Enthusiastic, entrepreneurial youth wanting to farm. Young, skilled farmworkers who have been farming all of their lives. A population of aging farmers, whose average age is 57 years. Rich, fertile land that’s rapidly being sold for purposes other than farming. What do these all have in common? It’s part of Viva Farms’ mission to help them.
Viva Farms is a 33-acre incubator farm and farming program that helps beginning farmers get established, with the goal of eventually getting them onto their own farmland. It’s a joint venture of Washington State University (WSU) Extension and GrowFood.org, an international nonprofit dedicated to recruiting and training the next generation of sustainable farmers. Viva Farms is located in the Skagit Valley in Washington, a region renowned for having “some of the best soil on the planet,” says Sarita Schaffer, the director of Viva Farms.
‘Farmer D’ is a man, a brand, a consulting business, a retailer and a successful entrepreneurial venture – to name just a few attributes. Farmer D Organics is dedicated to making sustainable farming just that – environmentally, socially and economically sustainable.
Farmer D, the man, is actually named Daron Joffe, and he seems to have done it all when it comes to agriculture, from running organic farms across the country to implementing a ‘farm to table’ experience at Richard Branson’s exclusive spa in New Jersey.

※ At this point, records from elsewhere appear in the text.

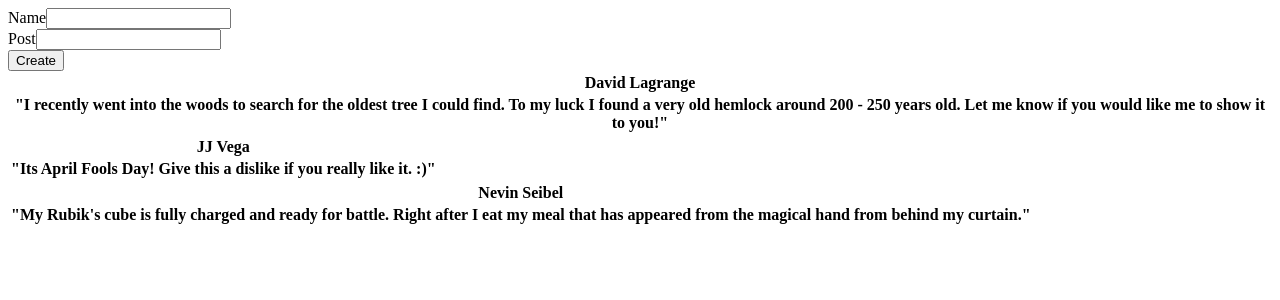
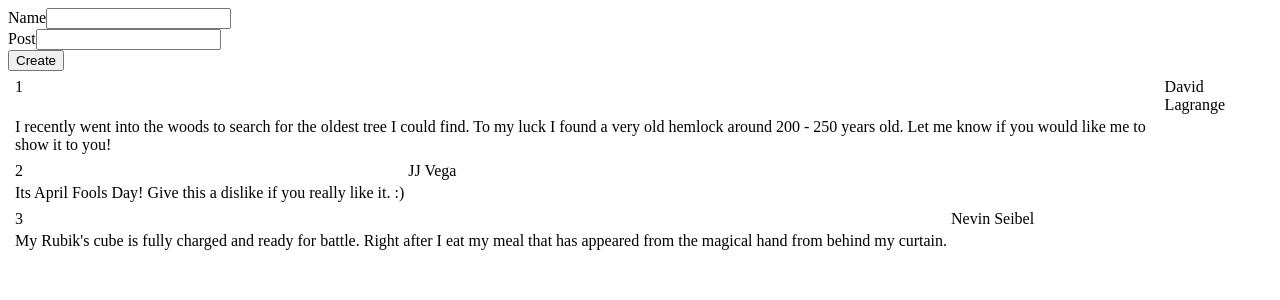
Before and after one commit to mightya4/SocialFeed, a React (Create React App) app: page / in a window 1280 px wide. Shown: the top 300 px of the page. Built offline with nearby package versions, Linux system fonts and the light colour scheme.

Commit message:
Created Post Initial Values in Post File + Created addNewPost Function to Set Post + Added Event Handler for Create Post Form Submission + Updated Display Post Table to Map Values Name and Post

```diff
--- a/src/App.jsx
+++ b/src/App.jsx
@@ -1,6 +1,5 @@
 import React, { useState } from "react";
-import CreatePost from './Components/Post/CreatePost'
-import DisplayPost from "./Components/Post/DisplayPosts";
+import Post from "./Components/Post/Post";
 function App() {
 
   const [name, setName] = useState([])
@@ -9,8 +8,7 @@ function App() {
 
   return(
     <div>
-        <CreatePost/>
-        <DisplayPost/>
+        <Post/>
     </div>
 );
 }
--- a/src/Components/Post/CreatePost.jsx
+++ b/src/Components/Post/CreatePost.jsx
@@ -15,11 +15,11 @@ const CreatePost = (props) => {
         <form onSubmit={handleCreatePost}>
             <div>
                 <label>Name</label>
-                <input type='text'></input>
+                <input type='text' value= {name} onChange={(event) => {setName(event.target.value)}}></input>
             </div>
             <div>
                 <label>Post</label>
-                <input type='text'></input>
+                <input type='text' value= {post} onChange={(event) => {setPost(event.target.value)}}></input>
             </div>
             <button type='submit'>Create</button>
         </form>
--- a/src/Components/Post/DisplayPosts.jsx
+++ b/src/Components/Post/DisplayPosts.jsx
@@ -2,42 +2,19 @@ const DisplayPost = (props) => {
 
     return(
         <div>
-            <table>
-                    <thead>
+            {props.parentPost.map((post, index) => {
+                return(
+                    <tr key={index}>
                         <tr>
-                            <th>David Lagrange</th>
+                            <td>{index + 1}</td>
+                            <td>{post.name}</td>
                         </tr>
-                    </thead>
-                    <tbody>
                         <tr>
-                            <th>"I recently went into the woods to search for the oldest tree I could find. To my luck I found a very old hemlock around 200 - 250 years old. Let me know if you would like me to show it to you!"</th>
+                            <td>{post.post}</td>
                         </tr>
-                    </tbody>
-            </table>
-            <table>
-                    <thead>
-                        <tr>
-                            <th>JJ Vega</th>
-                        </tr>
-                    </thead>
-                    <tbody>
-                        <tr>
-                            <th>"Its April Fools Day! Give this a dislike if you really like it. :)"</th>
-                        </tr>
-                    </tbody>
-            </table>
-            <table>
-                    <thead>
-                        <tr>
-                            <th>Nevin Seibel</th>
-                        </tr>
-                    </thead>
-                    <tbody>
-                        <tr>
-                            <th>"My Rubik's cube is fully charged and ready for battle. Right after I eat my meal that has appeared from the magical hand from behind my curtain."</th>
-                        </tr>
-                    </tbody>
-            </table>
+                    </tr>
+                );
+            })}
         </div>
     );
 }
--- a/src/Components/Post/Post.jsx
+++ b/src/Components/Post/Post.jsx
@@ -4,11 +4,18 @@ import DisplayPost from './DisplayPosts';
 
 const Post = (props) => {
 
-    const [post, setPost] = useState([]);
+    const [posts, setPost] = useState([{name: 'David Lagrange', post: "I recently went into the woods to search for the oldest tree I could find. To my luck I found a very old hemlock around 200 - 250 years old. Let me know if you would like me to show it to you!"}, {name: 'JJ Vega', post: "Its April Fools Day! Give this a dislike if you really like it. :)"}, {name: 'Nevin Seibel', post: "My Rubik's cube is fully charged and ready for battle. Right after I eat my meal that has appeared from the magical hand from behind my curtain."}]);
+    function addNewPost(post){
+        let tempPost = [...posts, post]
 
+        setPost(tempPost);
+    }
     return(
         <div>
-
+                <CreatePost parentPost={addNewPost}/>
+            <table>
+                <DisplayPost parentPost={posts}/>
+            </table>
         </div>
     );
 }
```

Farmer D Organics, the business, based in Atlanta, Ga., is similarly diverse.